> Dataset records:
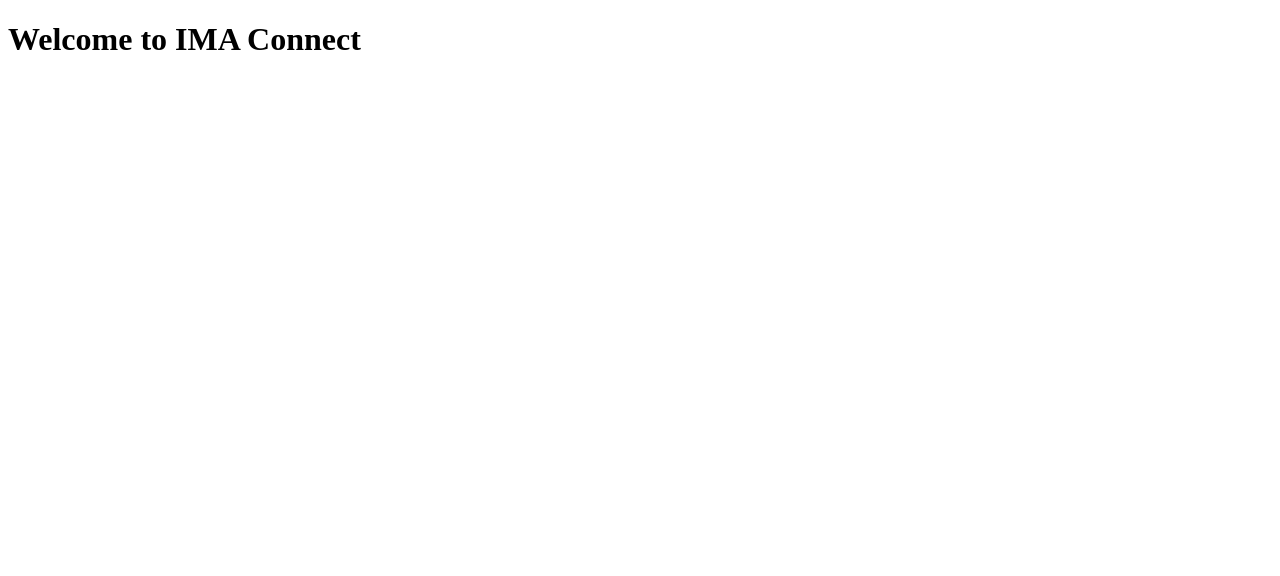
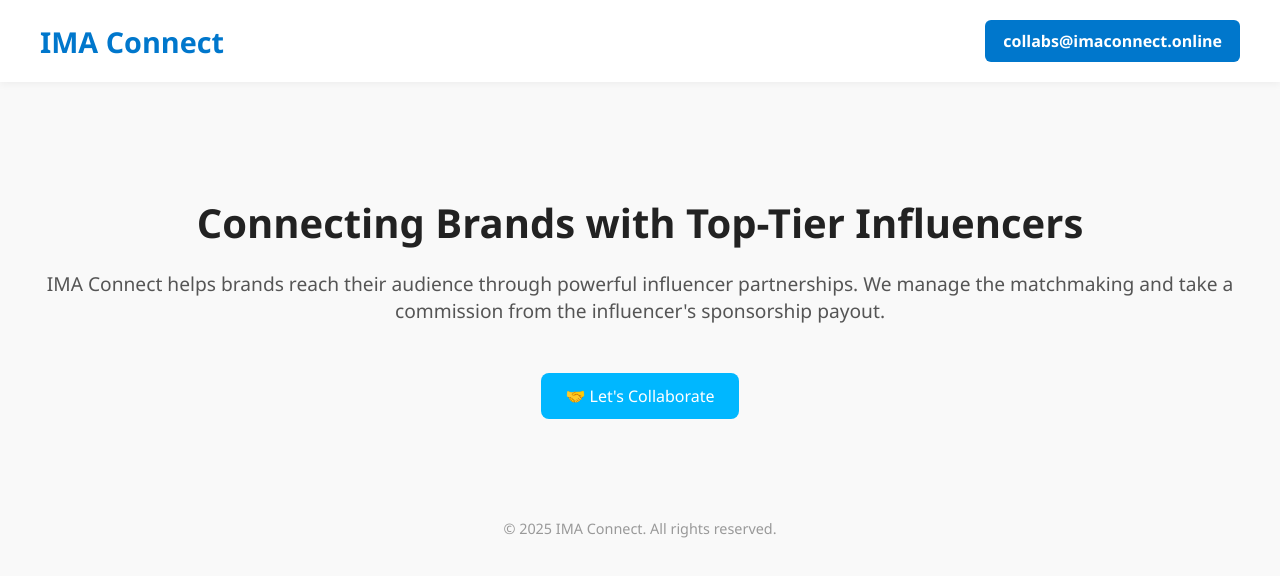
Before and after one commit to awsmslmn1020/imaconnect, a plain HTML site: page index.html in a window 1280 px wide. Drawn offline with Linux system fonts and the light colour scheme.

Commit message:
Update index.html

```diff
--- a/index.html
+++ b/index.html
@@ -1,5 +1,76 @@
-<!DOCTYPE html>
-<html>
-  <head><title>IMA Connect</title></head>
-  <body><h1>Welcome to IMA Connect</h1></body>
+<!DOCTYPE html><html lang="en">
+<head>
+  <meta charset="UTF-8">
+  <meta name="viewport" content="width=device-width, initial-scale=1.0">
+  <title>IMA Connect — Influencer Marketing Agency</title>
+  <style>
+    body {
+      margin: 0;
+      font-family: 'Segoe UI', sans-serif;
+      background-color: #f9f9f9;
+      color: #222;
+    }
+    header {
+      background-color: #ffffff;
+      padding: 20px 40px;
+      box-shadow: 0 2px 8px rgba(0,0,0,0.05);
+      display: flex;
+      justify-content: space-between;
+      align-items: center;
+    }
+    .logo {
+      font-size: 1.8rem;
+      font-weight: 700;
+      color: #0077cc;
+    }
+    .cta {
+      background-color: #0077cc;
+      color: white;
+      padding: 10px 18px;
+      border-radius: 6px;
+      text-decoration: none;
+      font-weight: bold;
+    }
+    .hero {
+      text-align: center;
+      padding: 80px 20px;
+    }
+    .hero h1 {
+      font-size: 2.5rem;
+      margin-bottom: 20px;
+    }
+    .hero p {
+      font-size: 1.2rem;
+      color: #555;
+    }
+    .cta-button {
+      margin-top: 30px;
+      display: inline-block;
+      background-color: #00b7ff;
+      color: white;
+      padding: 12px 24px;
+      font-size: 1rem;
+      border-radius: 8px;
+      text-decoration: none;
+    }
+    footer {
+      text-align: center;
+      padding: 20px;
+      color: #999;
+      font-size: 0.9rem;
+    }
+  </style>
+</head>
+<body>
+  <header>
+    <div class="logo">IMA Connect</div>
+    <a class="cta" href="mailto:collabs@imaconnect.online">collabs@imaconnect.online</a>
+  </header>  <section class="hero">
+    <h1>Connecting Brands with Top-Tier Influencers</h1>
+    <p>IMA Connect helps brands reach their audience through powerful influencer partnerships. We manage the matchmaking and take a commission from the influencer's sponsorship payout.</p>
+    <a class="cta-button" href="https://forms.gle/tbEXtdWWoaS22Tkv6" target="_blank">🤝 Let's Collaborate</a>
+  </section>  <footer>
+    &copy; 2025 IMA Connect. All rights reserved.
+  </footer>
+</body>
 </html>
```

> Your assignment: Repeat the data above exactly, images excluded.

> Solution for this task:
Before and after one commit to awsmslmn1020/imaconnect, a plain HTML site: page index.html in a window 1280 px wide. Drawn offline with Linux system fonts and the light colour scheme.

Commit message:
Update index.html

```diff
--- a/index.html
+++ b/index.html
@@ -1,5 +1,76 @@
-<!DOCTYPE html>
-<html>
-  <head><title>IMA Connect</title></head>
-  <body><h1>Welcome to IMA Connect</h1></body>
+<!DOCTYPE html><html lang="en">
+<head>
+  <meta charset="UTF-8">
+  <meta name="viewport" content="width=device-width, initial-scale=1.0">
+  <title>IMA Connect — Influencer Marketing Agency</title>
+  <style>
+    body {
+      margin: 0;
+      font-family: 'Segoe UI', sans-serif;
+      background-color: #f9f9f9;
+      color: #222;
+    }
+    header {
+      background-color: #ffffff;
+      padding: 20px 40px;
+      box-shadow: 0 2px 8px rgba(0,0,0,0.05);
+      display: flex;
+      justify-content: space-between;
+      align-items: center;
+    }
+    .logo {
+      font-size: 1.8rem;
+      font-weight: 700;
+      color: #0077cc;
+    }
+    .cta {
+      background-color: #0077cc;
+      color: white;
+      padding: 10px 18px;
+      border-radius: 6px;
+      text-decoration: none;
+      font-weight: bold;
+    }
+    .hero {
+      text-align: center;
+      padding: 80px 20px;
+    }
+    .hero h1 {
+      font-size: 2.5rem;
+      margin-bottom: 20px;
+    }
+    .hero p {
+      font-size: 1.2rem;
+      color: #555;
+    }
+    .cta-button {
+      margin-top: 30px;
+      display: inline-block;
+      background-color: #00b7ff;
+      color: white;
+      padding: 12px 24px;
+      font-size: 1rem;
+      border-radius: 8px;
+      text-decoration: none;
+    }
+    footer {
+      text-align: center;
+      padding: 20px;
+      color: #999;
+      font-size: 0.9rem;
+    }
+  </style>
+</head>
+<body>
+  <header>
+    <div class="logo">IMA Connect</div>
+    <a class="cta" href="mailto:collabs@imaconnect.online">collabs@imaconnect.online</a>
+  </header>  <section class="hero">
+    <h1>Connecting Brands with Top-Tier Influencers</h1>
+    <p>IMA Connect helps brands reach their audience through powerful influencer partnerships. We manage the matchmaking and take a commission from the influencer's sponsorship payout.</p>
+    <a class="cta-button" href="https://forms.gle/tbEXtdWWoaS22Tkv6" target="_blank">🤝 Let's Collaborate</a>
+  </section>  <footer>
+    &copy; 2025 IMA Connect. All rights reserved.
+  </footer>
+</body>
 </html>
```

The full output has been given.